### WORK INSTRUCTIONS
Each record below gets repeated exactly, and pictures stay out of the copy.

Before-and-after change records:
--------------------------------------------------
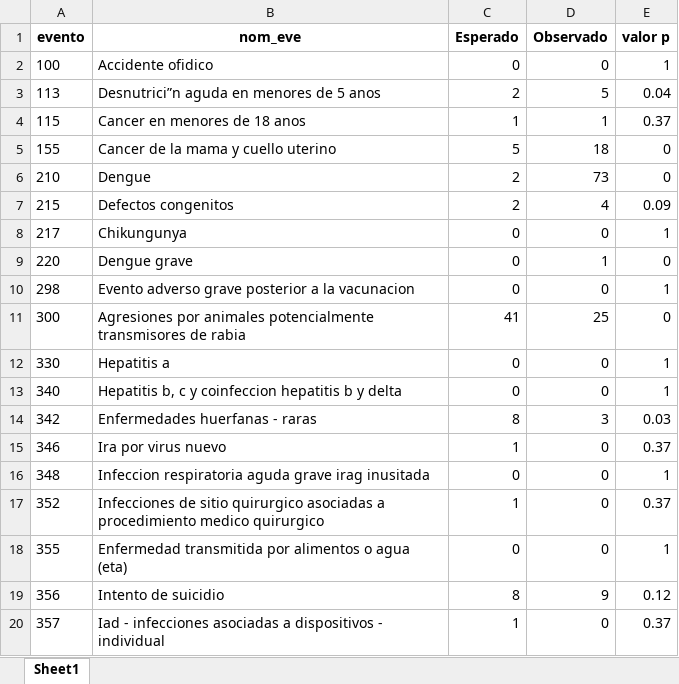
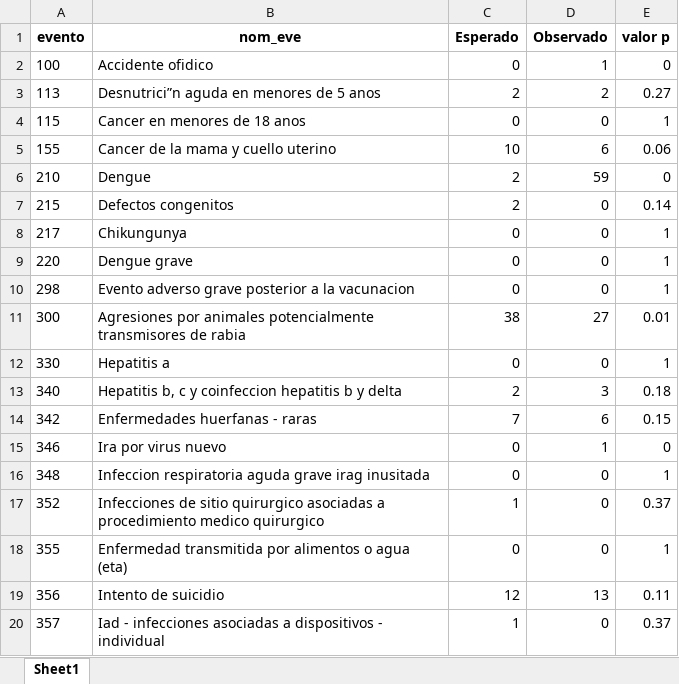
Before and after one commit to sivigilaper/Boletin_epi, an Excel workbook: Boletin_ Epi_Pereira/Datos/poisson.xlsx, sheet Sheet1, drawn as a sheet; only a part is shown; values as stored, in another font and other column widths than the file's, no borders; the diff covers the shown part only; the diff names each change by its address in the sheet, - before the commit and + after, or states it on an @@ line.

```diff
--- a/Boletin_ Epi_Pereira/Datos/poisson.xlsx (sheet Sheet1)
+++ b/Boletin_ Epi_Pereira/Datos/poisson.xlsx (sheet Sheet1)
-D2 (Observado): 0
+D2 (Observado): 1
-E2 (valor p): 1
+E2 (valor p): 0
-D3 (Observado): 5
+D3 (Observado): 2
-E3 (valor p): 0.04
+E3 (valor p): 0.27
-C4 (Esperado): 1
+C4 (Esperado): 0
-D4 (Observado): 1
+D4 (Observado): 0
-E4 (valor p): 0.37
+E4 (valor p): 1
-C5 (Esperado): 5
+C5 (Esperado): 10
-D5 (Observado): 18
+D5 (Observado): 6
-E5 (valor p): 0
+E5 (valor p): 0.06
-D6 (Observado): 73
+D6 (Observado): 59
-D7 (Observado): 4
+D7 (Observado): 0
-E7 (valor p): 0.09
+E7 (valor p): 0.14
-D9 (Observado): 1
+D9 (Observado): 0
-E9 (valor p): 0
+E9 (valor p): 1
-C11 (Esperado): 41
+C11 (Esperado): 38
-D11 (Observado): 25
+D11 (Observado): 27
-E11 (valor p): 0
+E11 (valor p): 0.01
-C13 (Esperado): 0
+C13 (Esperado): 2
-D13 (Observado): 0
+D13 (Observado): 3
-E13 (valor p): 1
+E13 (valor p): 0.18
-C14 (Esperado): 8
+C14 (Esperado): 7
-D14 (Observado): 3
+D14 (Observado): 6
-E14 (valor p): 0.03
+E14 (valor p): 0.15
-C15 (Esperado): 1
+C15 (Esperado): 0
-D15 (Observado): 0
+D15 (Observado): 1
-E15 (valor p): 0.37
+E15 (valor p): 0
-C19 (Esperado): 8
+C19 (Esperado): 12
-D19 (Observado): 9
+D19 (Observado): 13
-E19 (valor p): 0.12
+E19 (valor p): 0.11
```
Also changed, not shown: 1 removed row and 23 edited cells elsewhere in this sheet, Boletin_ Epi_Pereira/Datos/eda2018.xlsx, 7 other files.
--------------------------------------------------
### OUTPUT
Before and after one commit to sivigilaper/Boletin_epi, an Excel workbook: Boletin_ Epi_Pereira/Datos/poisson.xlsx, sheet Sheet1, drawn as a sheet; only a part is shown; values as stored, in another font and other column widths than the file's, no borders; the diff covers the shown part only; the diff names each change by its address in the sheet, - before the commit and + after, or states it on an @@ line.

```diff
--- a/Boletin_ Epi_Pereira/Datos/poisson.xlsx (sheet Sheet1)
+++ b/Boletin_ Epi_Pereira/Datos/poisson.xlsx (sheet Sheet1)
-D2 (Observado): 0
+D2 (Observado): 1
-E2 (valor p): 1
+E2 (valor p): 0
-D3 (Observado): 5
+D3 (Observado): 2
-E3 (valor p): 0.04
+E3 (valor p): 0.27
-C4 (Esperado): 1
+C4 (Esperado): 0
-D4 (Observado): 1
+D4 (Observado): 0
-E4 (valor p): 0.37
+E4 (valor p): 1
-C5 (Esperado): 5
+C5 (Esperado): 10
-D5 (Observado): 18
+D5 (Observado): 6
-E5 (valor p): 0
+E5 (valor p): 0.06
-D6 (Observado): 73
+D6 (Observado): 59
-D7 (Observado): 4
+D7 (Observado): 0
-E7 (valor p): 0.09
+E7 (valor p): 0.14
-D9 (Observado): 1
+D9 (Observado): 0
-E9 (valor p): 0
+E9 (valor p): 1
-C11 (Esperado): 41
+C11 (Esperado): 38
-D11 (Observado): 25
+D11 (Observado): 27
-E11 (valor p): 0
+E11 (valor p): 0.01
-C13 (Esperado): 0
+C13 (Esperado): 2
-D13 (Observado): 0
+D13 (Observado): 3
-E13 (valor p): 1
+E13 (valor p): 0.18
-C14 (Esperado): 8
+C14 (Esperado): 7
-D14 (Observado): 3
+D14 (Observado): 6
-E14 (valor p): 0.03
+E14 (valor p): 0.15
-C15 (Esperado): 1
+C15 (Esperado): 0
-D15 (Observado): 0
+D15 (Observado): 1
-E15 (valor p): 0.37
+E15 (valor p): 0
-C19 (Esperado): 8
+C19 (Esperado): 12
-D19 (Observado): 9
+D19 (Observado): 13
-E19 (valor p): 0.12
+E19 (valor p): 0.11
```
Also changed, not shown: 1 removed row and 23 edited cells elsewhere in this sheet, Boletin_ Epi_Pereira/Datos/eda2018.xlsx, 7 other files.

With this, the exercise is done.